TASK BRIEF: Which lines in the records below contain the word "Street"? Return each of them.

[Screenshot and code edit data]

******************************

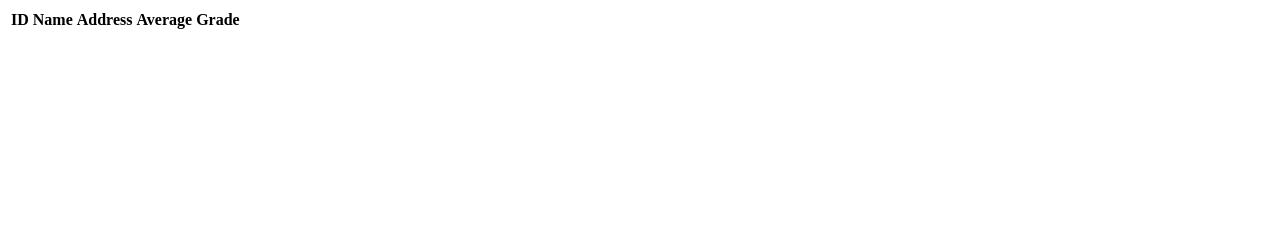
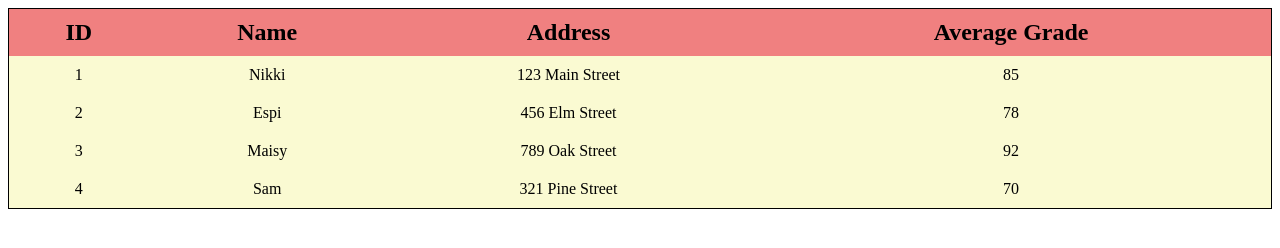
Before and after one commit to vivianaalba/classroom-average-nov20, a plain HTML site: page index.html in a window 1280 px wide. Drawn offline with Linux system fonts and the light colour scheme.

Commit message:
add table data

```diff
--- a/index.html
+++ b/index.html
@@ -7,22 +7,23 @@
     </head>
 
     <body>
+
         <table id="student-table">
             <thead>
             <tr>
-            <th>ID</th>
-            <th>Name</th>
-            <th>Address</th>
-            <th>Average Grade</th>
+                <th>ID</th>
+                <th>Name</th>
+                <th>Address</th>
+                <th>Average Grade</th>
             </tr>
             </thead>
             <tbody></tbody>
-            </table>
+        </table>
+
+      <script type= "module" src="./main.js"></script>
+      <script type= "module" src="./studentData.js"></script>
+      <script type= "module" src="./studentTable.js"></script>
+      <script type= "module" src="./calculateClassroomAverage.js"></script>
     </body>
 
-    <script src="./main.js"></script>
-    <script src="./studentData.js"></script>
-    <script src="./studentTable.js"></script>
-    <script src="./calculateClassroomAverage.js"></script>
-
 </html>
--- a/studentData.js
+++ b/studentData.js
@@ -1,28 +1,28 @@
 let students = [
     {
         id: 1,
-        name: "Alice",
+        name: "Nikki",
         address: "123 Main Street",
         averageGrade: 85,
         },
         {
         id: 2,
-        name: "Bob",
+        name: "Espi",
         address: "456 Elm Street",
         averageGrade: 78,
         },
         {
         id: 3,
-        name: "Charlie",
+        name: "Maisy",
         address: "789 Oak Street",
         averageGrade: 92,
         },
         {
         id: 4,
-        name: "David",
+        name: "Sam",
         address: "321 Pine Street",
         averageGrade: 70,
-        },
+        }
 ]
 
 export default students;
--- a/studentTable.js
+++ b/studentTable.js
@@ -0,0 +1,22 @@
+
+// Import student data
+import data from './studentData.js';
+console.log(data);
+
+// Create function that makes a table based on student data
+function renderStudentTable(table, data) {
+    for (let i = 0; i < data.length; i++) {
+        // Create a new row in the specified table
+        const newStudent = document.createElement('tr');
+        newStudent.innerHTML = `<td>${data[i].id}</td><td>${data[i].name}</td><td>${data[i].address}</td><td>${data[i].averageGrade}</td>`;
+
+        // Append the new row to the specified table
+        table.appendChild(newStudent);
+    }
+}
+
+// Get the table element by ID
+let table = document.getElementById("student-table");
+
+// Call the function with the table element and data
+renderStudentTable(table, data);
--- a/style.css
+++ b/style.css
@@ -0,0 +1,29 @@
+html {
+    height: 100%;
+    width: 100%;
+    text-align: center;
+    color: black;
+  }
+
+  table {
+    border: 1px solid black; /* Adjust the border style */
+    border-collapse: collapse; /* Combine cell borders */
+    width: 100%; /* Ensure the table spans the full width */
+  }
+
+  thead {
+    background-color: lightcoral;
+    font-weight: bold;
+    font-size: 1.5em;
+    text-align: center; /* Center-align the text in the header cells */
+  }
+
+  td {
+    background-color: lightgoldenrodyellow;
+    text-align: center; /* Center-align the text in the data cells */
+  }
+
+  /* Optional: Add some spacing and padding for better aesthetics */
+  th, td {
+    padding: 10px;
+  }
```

******************************

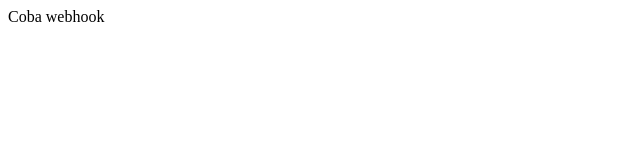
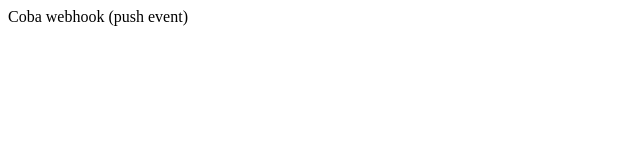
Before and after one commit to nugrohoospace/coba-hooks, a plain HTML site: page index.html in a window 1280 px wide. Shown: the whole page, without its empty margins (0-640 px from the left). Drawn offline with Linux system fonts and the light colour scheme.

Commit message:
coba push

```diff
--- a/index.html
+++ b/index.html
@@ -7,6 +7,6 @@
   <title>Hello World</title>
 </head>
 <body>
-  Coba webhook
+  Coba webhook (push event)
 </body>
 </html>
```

******************************

ANSWER TO THE EXERCISE:
         address: "123 Main Street",
         address: "456 Elm Street",
         address: "789 Oak Street",
         address: "321 Pine Street",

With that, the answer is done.